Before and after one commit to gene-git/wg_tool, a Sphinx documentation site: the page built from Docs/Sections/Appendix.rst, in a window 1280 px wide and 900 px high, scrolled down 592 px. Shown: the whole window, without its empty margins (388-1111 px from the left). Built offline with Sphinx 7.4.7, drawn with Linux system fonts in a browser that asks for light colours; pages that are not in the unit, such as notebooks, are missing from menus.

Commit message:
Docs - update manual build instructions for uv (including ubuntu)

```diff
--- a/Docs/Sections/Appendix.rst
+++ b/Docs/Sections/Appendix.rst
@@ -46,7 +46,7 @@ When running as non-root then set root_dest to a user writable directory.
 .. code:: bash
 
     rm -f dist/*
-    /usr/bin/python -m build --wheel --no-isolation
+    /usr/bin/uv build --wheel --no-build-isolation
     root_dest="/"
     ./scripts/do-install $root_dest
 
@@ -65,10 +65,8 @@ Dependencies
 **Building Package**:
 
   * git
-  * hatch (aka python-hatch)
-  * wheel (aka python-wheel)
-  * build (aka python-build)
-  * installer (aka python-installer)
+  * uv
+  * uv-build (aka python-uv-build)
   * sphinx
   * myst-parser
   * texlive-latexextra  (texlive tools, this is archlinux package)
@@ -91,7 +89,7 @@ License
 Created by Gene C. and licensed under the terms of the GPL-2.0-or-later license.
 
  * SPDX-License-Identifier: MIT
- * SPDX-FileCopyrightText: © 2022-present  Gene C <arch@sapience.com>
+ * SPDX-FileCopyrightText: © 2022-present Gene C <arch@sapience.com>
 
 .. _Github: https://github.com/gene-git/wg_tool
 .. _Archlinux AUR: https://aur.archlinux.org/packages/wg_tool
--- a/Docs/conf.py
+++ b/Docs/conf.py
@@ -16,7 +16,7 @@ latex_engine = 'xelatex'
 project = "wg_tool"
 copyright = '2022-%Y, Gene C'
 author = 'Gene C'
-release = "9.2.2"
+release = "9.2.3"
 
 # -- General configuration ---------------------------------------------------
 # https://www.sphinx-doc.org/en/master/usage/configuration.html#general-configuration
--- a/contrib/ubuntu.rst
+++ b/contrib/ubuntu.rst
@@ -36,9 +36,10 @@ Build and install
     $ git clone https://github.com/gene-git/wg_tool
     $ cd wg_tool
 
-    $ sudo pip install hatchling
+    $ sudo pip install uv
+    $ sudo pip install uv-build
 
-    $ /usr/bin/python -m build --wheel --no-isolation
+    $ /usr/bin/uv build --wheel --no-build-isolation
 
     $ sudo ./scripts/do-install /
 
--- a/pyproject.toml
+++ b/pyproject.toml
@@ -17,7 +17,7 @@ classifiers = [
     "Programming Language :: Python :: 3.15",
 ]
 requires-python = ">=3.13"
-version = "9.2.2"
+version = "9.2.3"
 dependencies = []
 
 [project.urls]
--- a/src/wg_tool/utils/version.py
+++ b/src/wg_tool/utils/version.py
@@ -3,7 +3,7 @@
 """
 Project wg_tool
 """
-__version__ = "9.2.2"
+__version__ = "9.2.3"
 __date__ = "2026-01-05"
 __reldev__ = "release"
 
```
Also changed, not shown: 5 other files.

Work to complete: Reproduce the listing above precisely.

The completed task:
Before and after one commit to gene-git/wg_tool, a Sphinx documentation site: the page built from Docs/Sections/Appendix.rst, in a window 1280 px wide and 900 px high, scrolled down 592 px. Shown: the whole window, without its empty margins (388-1111 px from the left). Built offline with Sphinx 7.4.7, drawn with Linux system fonts in a browser that asks for light colours; pages that are not in the unit, such as notebooks, are missing from menus.

Commit message:
Docs - update manual build instructions for uv (including ubuntu)

```diff
--- a/Docs/Sections/Appendix.rst
+++ b/Docs/Sections/Appendix.rst
@@ -46,7 +46,7 @@ When running as non-root then set root_dest to a user writable directory.
 .. code:: bash
 
     rm -f dist/*
-    /usr/bin/python -m build --wheel --no-isolation
+    /usr/bin/uv build --wheel --no-build-isolation
     root_dest="/"
     ./scripts/do-install $root_dest
 
@@ -65,10 +65,8 @@ Dependencies
 **Building Package**:
 
   * git
-  * hatch (aka python-hatch)
-  * wheel (aka python-wheel)
-  * build (aka python-build)
-  * installer (aka python-installer)
+  * uv
+  * uv-build (aka python-uv-build)
   * sphinx
   * myst-parser
   * texlive-latexextra  (texlive tools, this is archlinux package)
@@ -91,7 +89,7 @@ License
 Created by Gene C. and licensed under the terms of the GPL-2.0-or-later license.
 
  * SPDX-License-Identifier: MIT
- * SPDX-FileCopyrightText: © 2022-present  Gene C <arch@sapience.com>
+ * SPDX-FileCopyrightText: © 2022-present Gene C <arch@sapience.com>
 
 .. _Github: https://github.com/gene-git/wg_tool
 .. _Archlinux AUR: https://aur.archlinux.org/packages/wg_tool
--- a/Docs/conf.py
+++ b/Docs/conf.py
@@ -16,7 +16,7 @@ latex_engine = 'xelatex'
 project = "wg_tool"
 copyright = '2022-%Y, Gene C'
 author = 'Gene C'
-release = "9.2.2"
+release = "9.2.3"
 
 # -- General configuration ---------------------------------------------------
 # https://www.sphinx-doc.org/en/master/usage/configuration.html#general-configuration
--- a/contrib/ubuntu.rst
+++ b/contrib/ubuntu.rst
@@ -36,9 +36,10 @@ Build and install
     $ git clone https://github.com/gene-git/wg_tool
     $ cd wg_tool
 
-    $ sudo pip install hatchling
+    $ sudo pip install uv
+    $ sudo pip install uv-build
 
-    $ /usr/bin/python -m build --wheel --no-isolation
+    $ /usr/bin/uv build --wheel --no-build-isolation
 
     $ sudo ./scripts/do-install /
 
--- a/pyproject.toml
+++ b/pyproject.toml
@@ -17,7 +17,7 @@ classifiers = [
     "Programming Language :: Python :: 3.15",
 ]
 requires-python = ">=3.13"
-version = "9.2.2"
+version = "9.2.3"
 dependencies = []
 
 [project.urls]
--- a/src/wg_tool/utils/version.py
+++ b/src/wg_tool/utils/version.py
@@ -3,7 +3,7 @@
 """
 Project wg_tool
 """
-__version__ = "9.2.2"
+__version__ = "9.2.3"
 __date__ = "2026-01-05"
 __reldev__ = "release"
 
```
Also changed, not shown: 5 other files.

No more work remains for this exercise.